SAN FRANCISCO—In a reverse of the ubiquitous safety warning, "objects in mirror are closer than they appear," hybrid cloud computing, the talk of VMworld 2015, is still farther away than it appears.
VMware made several product announcements here this week that seemed to put hybrid cloud computing within reach for most enterprises. This is an idea that users can extend and link their enterprise with private clouds, public clouds and software-as-a-service clouds and manage it all as one computing infrastructure.
Those products include VMware's new EVO SDDC for software-defined data center implementations and upgrades to key components of the VMware software stack, including NSX 6.2 networking and VSAN 6.1 storage, to create hyperscale private, public and hybrid clouds—and everything in between.
But debate still rages over what hybrid cloud computing really means and if today's example of hybrid cloud computing is something enterprise users want or need.
"The unified hybrid cloud is about enabling a global point of view across multiple clouds," VMware CEO Pat Gelsinger said in his keynote speech. "A single cloud across many instances ... the unified hybrid cloud is the future."
Cut to the IDC's analyst briefing a day later, and the future looks a lot different. "At the infrastructure level, there is no such thing as a hybrid cloud," said Rick Villars, vice president for data center and cloud for IDC. "Hybrid is a way [for suppliers] to position themselves to support customers in their transition [to cloud computing]."
In other words, hybrid cloud is still pure marketing spin. A nicer way to put it is that hybrid—if that is indeed something enterprises want—is still in its formative stage and that the true vision is still a work in progress.
Villars cited conversations with customers who say that hybrid remains a huge challenge in the enterprise. "Hybrid cloud is an excellent description for the environment we find ourselves in because of how we have done cloud over the past few years," said Villars, quoting a customer. "But it's a terrible description of the strategy we'd like to adopt and use cloud better going forward."

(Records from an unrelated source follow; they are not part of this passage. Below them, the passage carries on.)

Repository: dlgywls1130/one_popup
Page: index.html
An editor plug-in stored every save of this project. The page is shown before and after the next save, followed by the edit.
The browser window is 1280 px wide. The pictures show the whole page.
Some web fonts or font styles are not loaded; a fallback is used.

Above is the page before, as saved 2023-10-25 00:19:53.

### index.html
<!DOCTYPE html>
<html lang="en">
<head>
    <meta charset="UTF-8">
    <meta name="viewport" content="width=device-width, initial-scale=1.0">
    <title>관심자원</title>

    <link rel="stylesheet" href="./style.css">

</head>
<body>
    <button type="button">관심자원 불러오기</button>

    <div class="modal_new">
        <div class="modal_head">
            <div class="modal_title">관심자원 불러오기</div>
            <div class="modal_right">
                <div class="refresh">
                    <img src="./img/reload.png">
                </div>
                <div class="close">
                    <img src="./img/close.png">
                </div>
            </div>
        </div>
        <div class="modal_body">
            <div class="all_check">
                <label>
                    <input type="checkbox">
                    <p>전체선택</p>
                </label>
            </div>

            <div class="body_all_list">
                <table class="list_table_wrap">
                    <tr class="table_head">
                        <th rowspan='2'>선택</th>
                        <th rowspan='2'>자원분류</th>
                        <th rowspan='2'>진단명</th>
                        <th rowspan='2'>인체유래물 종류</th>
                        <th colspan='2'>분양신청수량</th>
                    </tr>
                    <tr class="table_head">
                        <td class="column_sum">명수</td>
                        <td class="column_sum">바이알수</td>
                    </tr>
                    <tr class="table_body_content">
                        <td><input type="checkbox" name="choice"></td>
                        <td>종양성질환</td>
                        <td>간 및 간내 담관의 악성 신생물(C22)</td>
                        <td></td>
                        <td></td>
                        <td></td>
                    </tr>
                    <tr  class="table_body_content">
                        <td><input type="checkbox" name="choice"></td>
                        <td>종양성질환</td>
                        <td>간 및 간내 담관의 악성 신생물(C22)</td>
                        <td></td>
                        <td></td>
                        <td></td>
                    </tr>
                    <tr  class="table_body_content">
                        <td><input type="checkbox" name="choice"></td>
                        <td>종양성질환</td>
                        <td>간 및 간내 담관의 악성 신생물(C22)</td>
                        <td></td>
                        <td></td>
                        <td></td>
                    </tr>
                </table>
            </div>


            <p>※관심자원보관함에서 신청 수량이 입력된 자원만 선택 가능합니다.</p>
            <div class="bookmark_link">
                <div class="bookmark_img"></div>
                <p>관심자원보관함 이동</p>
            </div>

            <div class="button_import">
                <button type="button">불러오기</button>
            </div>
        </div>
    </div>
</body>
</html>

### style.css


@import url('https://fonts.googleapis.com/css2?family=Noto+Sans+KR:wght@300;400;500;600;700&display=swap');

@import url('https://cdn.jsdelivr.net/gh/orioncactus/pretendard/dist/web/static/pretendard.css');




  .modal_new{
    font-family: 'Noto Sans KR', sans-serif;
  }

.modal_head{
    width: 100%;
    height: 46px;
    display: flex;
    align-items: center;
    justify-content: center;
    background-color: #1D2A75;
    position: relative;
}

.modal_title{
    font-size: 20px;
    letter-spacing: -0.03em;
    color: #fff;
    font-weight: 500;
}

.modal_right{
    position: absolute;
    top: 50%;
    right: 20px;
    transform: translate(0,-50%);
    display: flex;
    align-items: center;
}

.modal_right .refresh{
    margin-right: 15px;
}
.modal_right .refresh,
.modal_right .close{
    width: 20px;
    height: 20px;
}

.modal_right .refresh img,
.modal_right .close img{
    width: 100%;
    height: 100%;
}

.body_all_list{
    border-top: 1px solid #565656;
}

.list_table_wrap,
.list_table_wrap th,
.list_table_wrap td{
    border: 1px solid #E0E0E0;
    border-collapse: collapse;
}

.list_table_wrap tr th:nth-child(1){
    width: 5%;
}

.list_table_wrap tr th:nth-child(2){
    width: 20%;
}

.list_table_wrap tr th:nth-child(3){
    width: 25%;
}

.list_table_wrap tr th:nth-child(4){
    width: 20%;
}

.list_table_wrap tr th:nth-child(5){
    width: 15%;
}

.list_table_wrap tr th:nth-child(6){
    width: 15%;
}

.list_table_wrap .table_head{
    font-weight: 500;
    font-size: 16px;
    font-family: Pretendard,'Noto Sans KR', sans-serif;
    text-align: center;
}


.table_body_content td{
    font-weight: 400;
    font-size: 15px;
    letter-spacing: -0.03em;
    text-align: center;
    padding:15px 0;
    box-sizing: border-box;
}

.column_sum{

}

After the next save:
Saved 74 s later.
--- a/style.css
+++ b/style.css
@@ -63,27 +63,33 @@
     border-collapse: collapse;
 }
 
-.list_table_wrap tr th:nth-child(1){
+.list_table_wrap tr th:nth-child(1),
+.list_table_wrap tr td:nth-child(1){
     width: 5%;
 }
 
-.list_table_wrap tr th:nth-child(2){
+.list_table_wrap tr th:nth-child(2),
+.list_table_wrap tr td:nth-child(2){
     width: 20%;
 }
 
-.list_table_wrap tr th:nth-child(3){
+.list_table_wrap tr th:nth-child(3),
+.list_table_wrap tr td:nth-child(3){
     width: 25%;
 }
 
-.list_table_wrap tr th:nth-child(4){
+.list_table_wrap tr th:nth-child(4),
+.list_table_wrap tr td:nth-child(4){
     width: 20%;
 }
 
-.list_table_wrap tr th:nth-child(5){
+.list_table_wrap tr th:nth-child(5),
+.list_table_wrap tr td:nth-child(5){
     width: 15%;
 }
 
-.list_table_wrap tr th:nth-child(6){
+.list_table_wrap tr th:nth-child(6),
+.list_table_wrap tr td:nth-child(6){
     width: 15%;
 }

Delving further into Villars' analysis, however, it does seem that, indeed, VMware is almost there and certainly presents more than just a vision. What customers want, he said, is a common set of resources for managing multiple clouds.
VMware—Check. The company has the potential to do that for most cloud environments, including but not limited to vCloud Air and OpenStack implementations. Users also want consistent information about performance, use of assets and energy consumption, he said. VMware—Double check.
But as is so often the case with enterprise IT, it's not so much about the technology as it is about the people, processes and culture of an organization along with IT's fundamental mission to solve specific business problems.